    At Loudon Gary Nixon was amazing …….and every race when he was close to the front we all waited for “his” move on the final lap to simply out brake the rider in first in the last turn and win by a few bike lengths……”out brake” being the understatement for basically doing the impossible.

    Mid-life I moved to SE Pennsylvania…….maybe an hour from Gary Nixon’s shop and would stop and see him every so often. I have to say it took some courage to do this as I was just a fan…….but I always rehearsed the questions I wanted to know about……mostly his views of other riders when he raced….and this provided time with him that I will never forget. He never once showed any indication that all these visits from fans just like me each year were an inconvenience.

    I can still see him on the AMA National Dirt Tracks and of course the Loudon Road Races……but I will also remember him forever for that quote and taking the time …each time….I would stop by and talk to him at his shop.

    Gary Nixon……..yes……your place in motorcycle racing is secure for all time….you will live on with me and many others forever and I thank you for this.

    Mike Barone

  11. achesley says:

    My favorite picture of Gary ever was the shot with him at full lock on a track sticking his tongue at the photographer. I was a 500 Triumph owner in ’60/’61 so just had to pull for him every race. RIP Gary.

  12. Trpldog says:

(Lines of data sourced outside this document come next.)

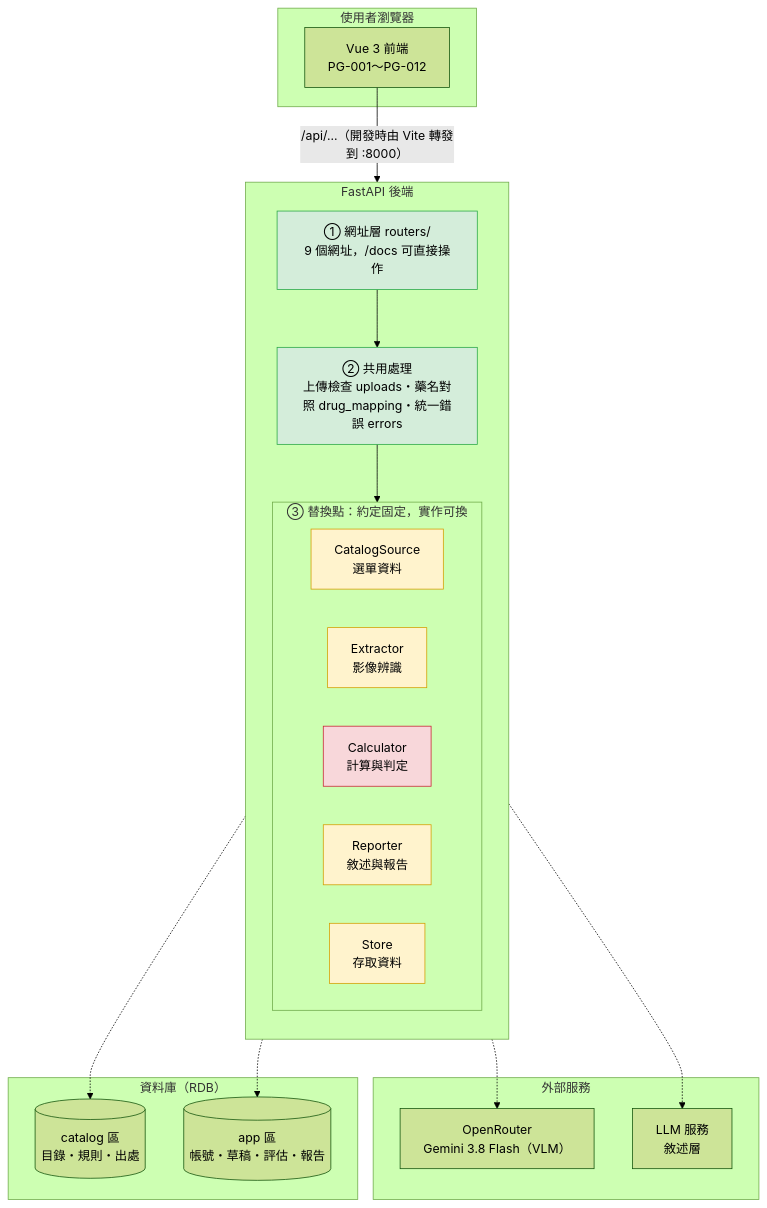
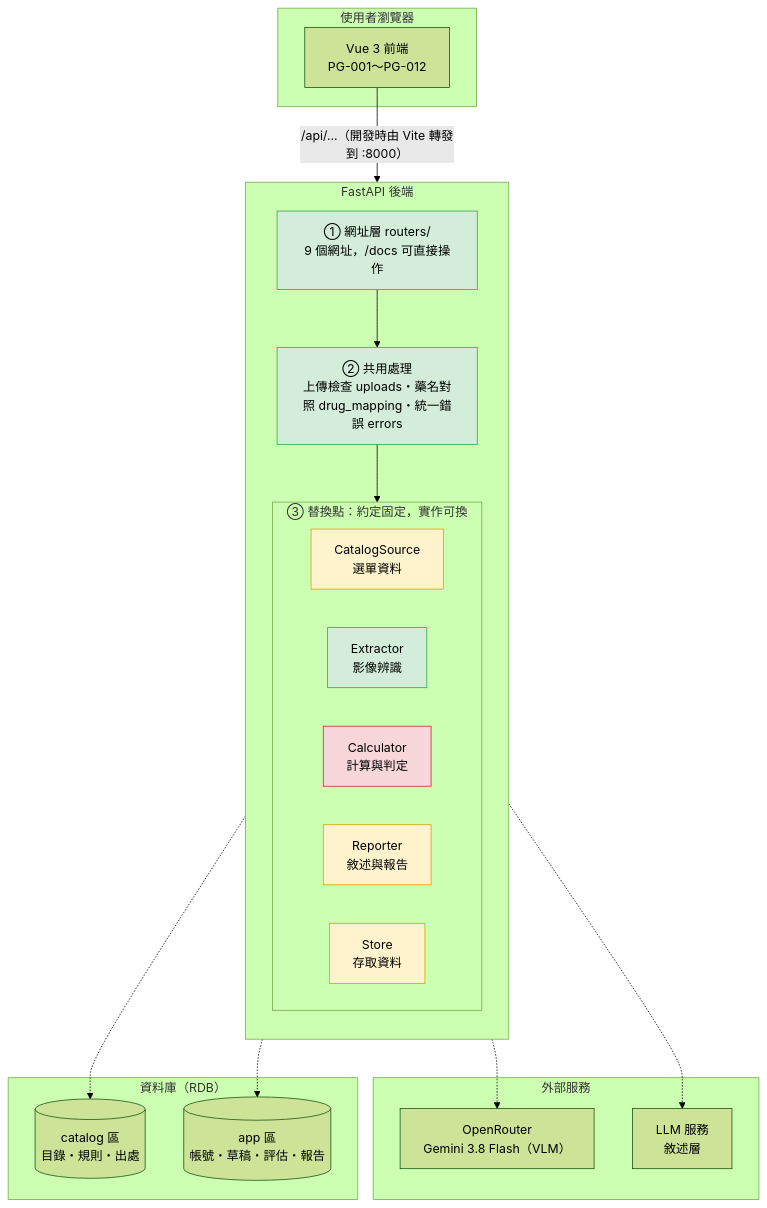
Before and after one commit to polun1210/aipe04_project_g4: the first of 2 diagrams in docs/architecture.md, drawn with Mermaid (forest theme). The commit also changed other lines of this file and 6 other files, not shown here.

````diff
--- a/docs/architecture.md
+++ b/docs/architecture.md
@@ -13,46 +13,46 @@
 ```mermaid
 flowchart TB
     subgraph Browser["使用者瀏覽器"]
         FE["Vue 3 前端<br/>PG-001～PG-012"]
     end
 
     subgraph Backend["FastAPI 後端"]
         direction TB
         R["① 網址層 routers/<br/>9 個網址，/docs 可直接操作"]
         S["② 共用處理<br/>上傳檢查 uploads・藥名對照 drug_mapping・統一錯誤 errors"]
 
         subgraph RP["③ 替換點：約定固定，實作可換"]
             direction LR
             CS["CatalogSource<br/>選單資料"]
             EX["Extractor<br/>影像辨識"]
             CA["Calculator<br/>計算與判定"]
             RE["Reporter<br/>敘述與報告"]
             ST["Store<br/>存取資料"]
         end
 
         R --> S --> RP
     end
 
     subgraph External["外部服務"]
         VLM["OpenRouter<br/>Gemini 3.8 Flash（VLM）"]
         LLM["LLM 服務<br/>敘述層"]
     end
 
     subgraph DB["資料庫（RDB）"]
         CAT[("catalog 區<br/>目錄・規則・出處")]
         APP[("app 區<br/>帳號・草稿・評估・報告")]
     end
 
     FE -- "/api/...（開發時由 Vite 轉發到 :8000）" --> R
     EX -.-> VLM
     RE -.-> LLM
     CS -.-> CAT
     ST -.-> APP
 
     classDef done fill:#d4edda,stroke:#28a745,color:#000
     classDef partial fill:#fff3cd,stroke:#d39e00,color:#000
     classDef todo fill:#f8d7da,stroke:#c82333,color:#000
-    class R,S done
-    class CS,EX,ST,RE partial
+    class R,S,EX done
+    class CS,ST,RE partial
     class CA todo
 ```
````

    I remember one year in the mid 70’s when the Moto GP bikes were allowed to race on the streets of Long Beach California on the same weekend of the annual Formula 1 car races. I think they only featured the GP bikes that one time. I really enjoyed seeing the Formula 1 car spectators with their mouths hanging wide open in disbelief as the GP bikes screamed down the street with their front wheels in the air the whole way. As Gary Nixon flew down the straight once, I saw him rip off his tear-off shield. I begged the track worker for it, but the turkey wouldn’t give it to me. That was a special weekend etched in my memory, hearing the sound of those two-stroke monster GP bikes echoing through the streets of Long Beach as they went up and down through their gearboxes. Outstanding!

  13. Kenny Hartog says:

    Gary Nixon is one of my childhood heroes. His antics and extraordinary skill captured my teenage enthusiasm. He and tuner Erv. K. could make those Suzuki and Kawasaki triples go way faster than they had an right to. It seemed like he always was competitive even on uncompetitive machinery. During the 70’s I remember there was a track on the east coast where he was unbeatable. He won every year there against anybody and everybody. I remember well how he was robbed of his world championship. Remember the ’72 Olympic basketball game where they kept putting time on the clock until the Russians won. Well the 750 championship was kinda like that in ’76. Thanks for the memories, RIP Gary.

  14. Kagato says:

    Are those Suzuki’s triples? I know there were some weird ones, square fours and some v’s I think

    • Goose says:

      Based on the steel tube frame and shape of the bodywork I think those would be TR750s, inline 3 cylinders based (very loosely) on the GT750 street bike.


  15. xootrx says:

    Gary Nixon was one of those individuals that made the whole motorcycling scene such a fun experience for a young man. The production bikes, the motorcyling press, and the racing world all seemed to be more “organic,” if you will, meaning it was as much soulful as it was technological. His contribution, as was his peers, was more than winning races. It helped making those confusing teen years a little less complex, and a little more imaginative.

  16. Denny says:

    Sad event, to say at least. He was well respected in Europe too. Lasting memory belongs to him!